If you look at the world of information technology, which is built around applications, then architecture is focussed on the computing system element. The job is to understand which, where, and how the various elements will have to be integrated. Yes, there is the business requirement driving this, but the expertise and focus is largely on the technology aspects needed to achieve this. Now, think about the business technology: this new fast-changing front office world, using web 2.0 and ultimately clouds. It’s not the same thing at all. For a start, it’s not based on monolithic state-full applications, but on clusters of ‘services’, meaning small self-contained functions.
If you work your way through the attributes, then pretty well everything about a ‘services’ environment is a reversal of an application environment; try it; state-full v stateless; close coupled v loose coupled; deterministic v non-deterministic, etc. My personal catch-all is to say that applications are first and foremost all about transactional data, whereas services are all about the flexible process and there will be no transactional data involved. This explains the business architecture point; the business managers want to be able to change and vary their front office processes frequently and quickly usually in response to external conditions. Conversely the enterprise architects working in IT must control change, to ensure the stability of the transactional procedures and the all-important enterprise data. Two very different goals and therefore not-surprisingly not always seen together.

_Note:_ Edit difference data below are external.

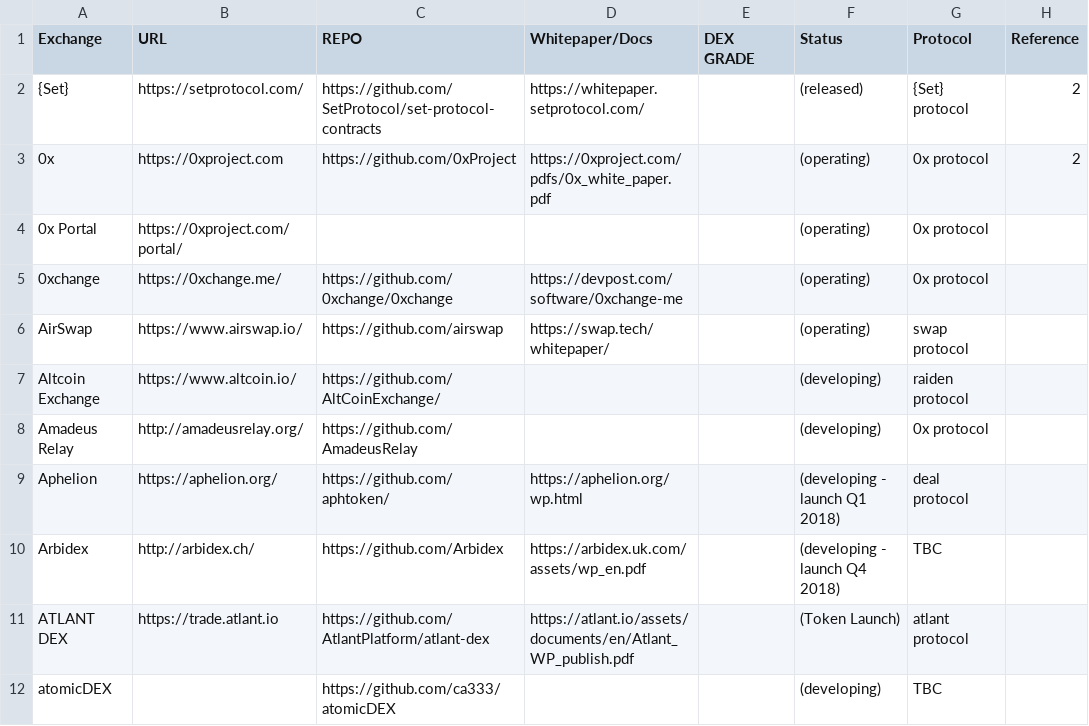
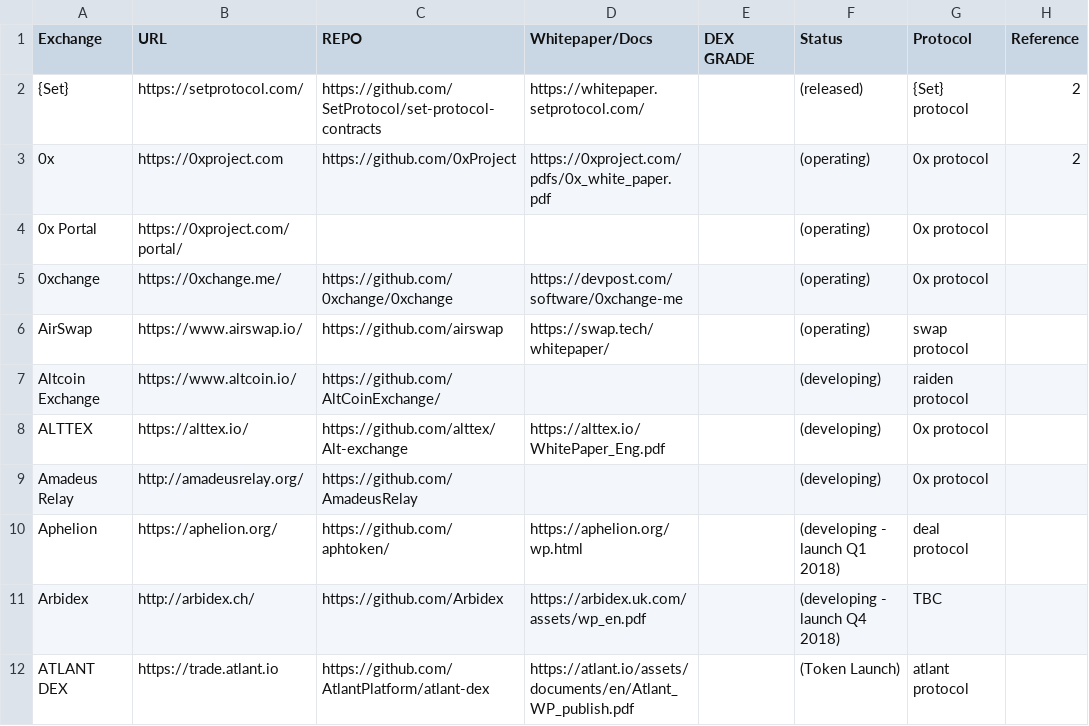
Before and after one commit to eliooses/BTCards, a CSV file: index.csv, drawn as a sheet; only a part is shown; the shorter side is filled out with more unchanged rows.

Commit message:
ALTTEX added

```diff
--- a/index.csv
+++ b/index.csv
@@ -7,2 +7,3 @@ AirSwap, https://www.airswap.io/, https://github.com/airswap, https://swap.tech/
 Altcoin Exchange, https://www.altcoin.io/, https://github.com/AltCoinExchange/, , , (developing), raiden protocol,
+ALTTEX, https://alttex.io/, https://github.com/alttex/Alt-exchange, https://alttex.io/WhitePaper_Eng.pdf, , (developing), 0x protocol,
 Amadeus Relay, http://amadeusrelay.org/, https://github.com/AmadeusRelay, , , (developing), 0x protocol,
```
Also changed, not shown: 1 other file.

The whole issue of using SOA looks very different when driven from building and deploying support for flexible front office activities by using ‘services’ rather than when looked at as a possible way to carry out back office data centric application integration. Indeed, SOA also becomes critical as the mechanism to link the two environments by providing a stable API to existing applications, as well as the environment for the deployment and orchestration of the ‘services’. If you are not using services or providing front office support in this manner, then you probably have a fair argument to say that SOA is not providing any real value to your project.
There is another point to consider too and that’s clouds – by which I mean genuine clouds and not running applications in a highly virtualised computing centre that may, or may not be shared. Adoption of SOA is a very necessary part of moving towards being able to use clouds, a point that Russ Daniels the leader of Cloud Computing at HP and I felt so strongly about, that we wrote a joint white paper called ‘The Cloud and SOA’.
So we may now be at the point when we have had the hype of SOA, been through the trough of disillusionment and are beginning to reach the sensible growth, based on using the technology in the right place for the right benefits. I hope so and have seen some evidence in good quality SOA deployments, but they are also linked to enterprises which are supporting new style front office deployments.